[Goal of the exercise] Search the entries below. Return every line that has "users" in it.

[Extracted data]
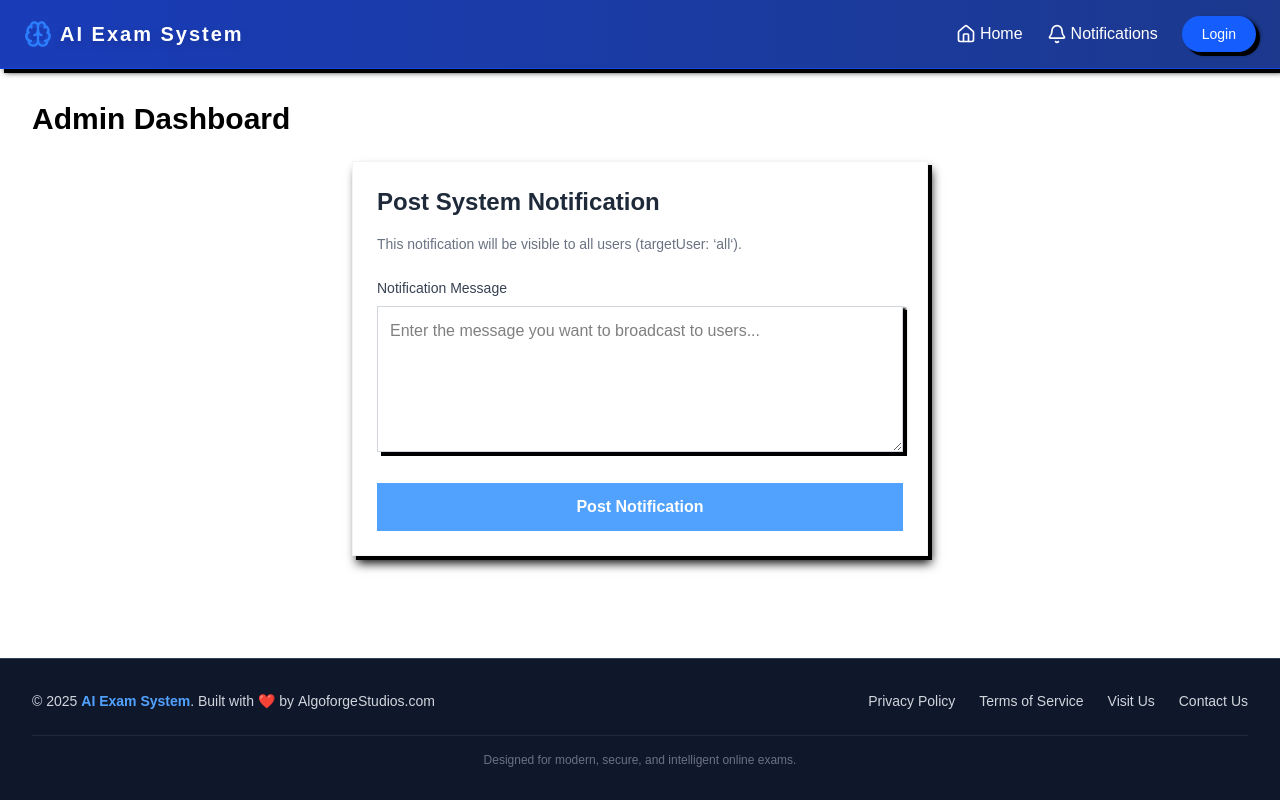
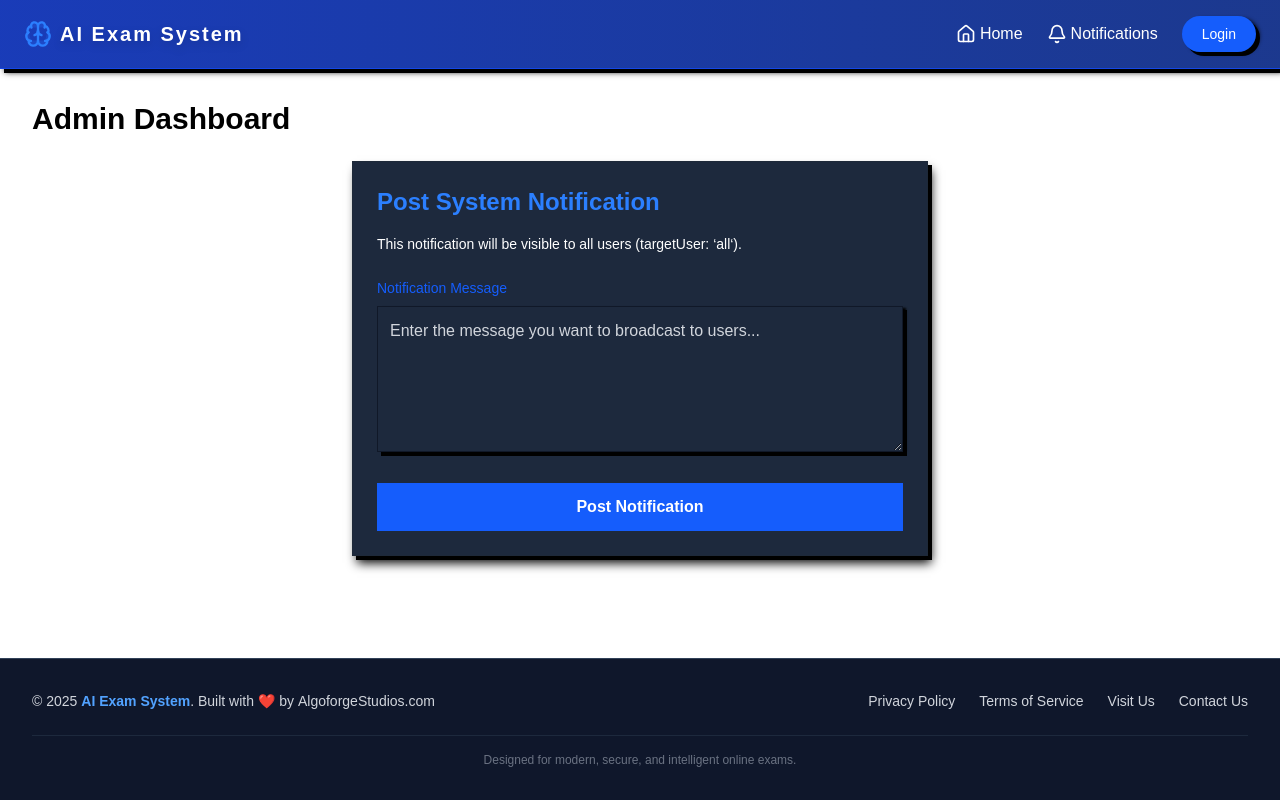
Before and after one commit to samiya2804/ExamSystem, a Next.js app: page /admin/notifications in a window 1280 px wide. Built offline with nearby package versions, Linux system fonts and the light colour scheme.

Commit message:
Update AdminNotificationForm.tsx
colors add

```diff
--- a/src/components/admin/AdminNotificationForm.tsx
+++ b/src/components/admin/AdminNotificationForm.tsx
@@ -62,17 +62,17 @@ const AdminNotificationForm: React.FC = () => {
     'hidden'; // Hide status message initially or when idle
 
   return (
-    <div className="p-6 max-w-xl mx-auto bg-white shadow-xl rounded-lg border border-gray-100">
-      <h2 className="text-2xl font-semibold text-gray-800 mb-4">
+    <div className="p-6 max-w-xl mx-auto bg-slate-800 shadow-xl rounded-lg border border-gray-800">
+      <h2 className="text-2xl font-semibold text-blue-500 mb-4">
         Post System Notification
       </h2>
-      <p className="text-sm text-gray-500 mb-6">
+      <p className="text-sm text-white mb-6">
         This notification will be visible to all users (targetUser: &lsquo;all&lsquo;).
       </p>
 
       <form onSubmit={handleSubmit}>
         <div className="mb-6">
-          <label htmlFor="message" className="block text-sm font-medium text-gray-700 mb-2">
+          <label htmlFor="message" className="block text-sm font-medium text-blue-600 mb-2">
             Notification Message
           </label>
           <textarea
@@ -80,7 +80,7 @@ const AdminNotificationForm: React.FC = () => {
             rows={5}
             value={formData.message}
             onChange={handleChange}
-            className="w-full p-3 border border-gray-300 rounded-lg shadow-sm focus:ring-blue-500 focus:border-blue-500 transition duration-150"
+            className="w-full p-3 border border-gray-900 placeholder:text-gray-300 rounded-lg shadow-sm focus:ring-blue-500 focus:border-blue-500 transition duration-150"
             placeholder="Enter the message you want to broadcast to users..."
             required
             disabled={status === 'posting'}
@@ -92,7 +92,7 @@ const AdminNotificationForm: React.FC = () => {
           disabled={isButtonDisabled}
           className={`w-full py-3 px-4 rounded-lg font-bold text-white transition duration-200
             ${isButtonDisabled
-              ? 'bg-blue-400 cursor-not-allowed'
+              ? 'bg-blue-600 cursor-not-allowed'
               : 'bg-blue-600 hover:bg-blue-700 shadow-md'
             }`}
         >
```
==
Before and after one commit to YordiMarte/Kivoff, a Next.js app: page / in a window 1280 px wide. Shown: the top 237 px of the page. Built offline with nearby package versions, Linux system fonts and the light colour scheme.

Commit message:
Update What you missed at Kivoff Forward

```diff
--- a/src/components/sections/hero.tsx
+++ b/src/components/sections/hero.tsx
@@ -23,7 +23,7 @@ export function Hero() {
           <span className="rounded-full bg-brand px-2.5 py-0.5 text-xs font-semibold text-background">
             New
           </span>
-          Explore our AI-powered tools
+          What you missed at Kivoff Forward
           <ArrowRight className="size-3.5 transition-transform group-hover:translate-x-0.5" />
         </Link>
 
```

[Solution below]
         This notification will be visible to all users (targetUser: &lsquo;all&lsquo;).
             placeholder="Enter the message you want to broadcast to users..."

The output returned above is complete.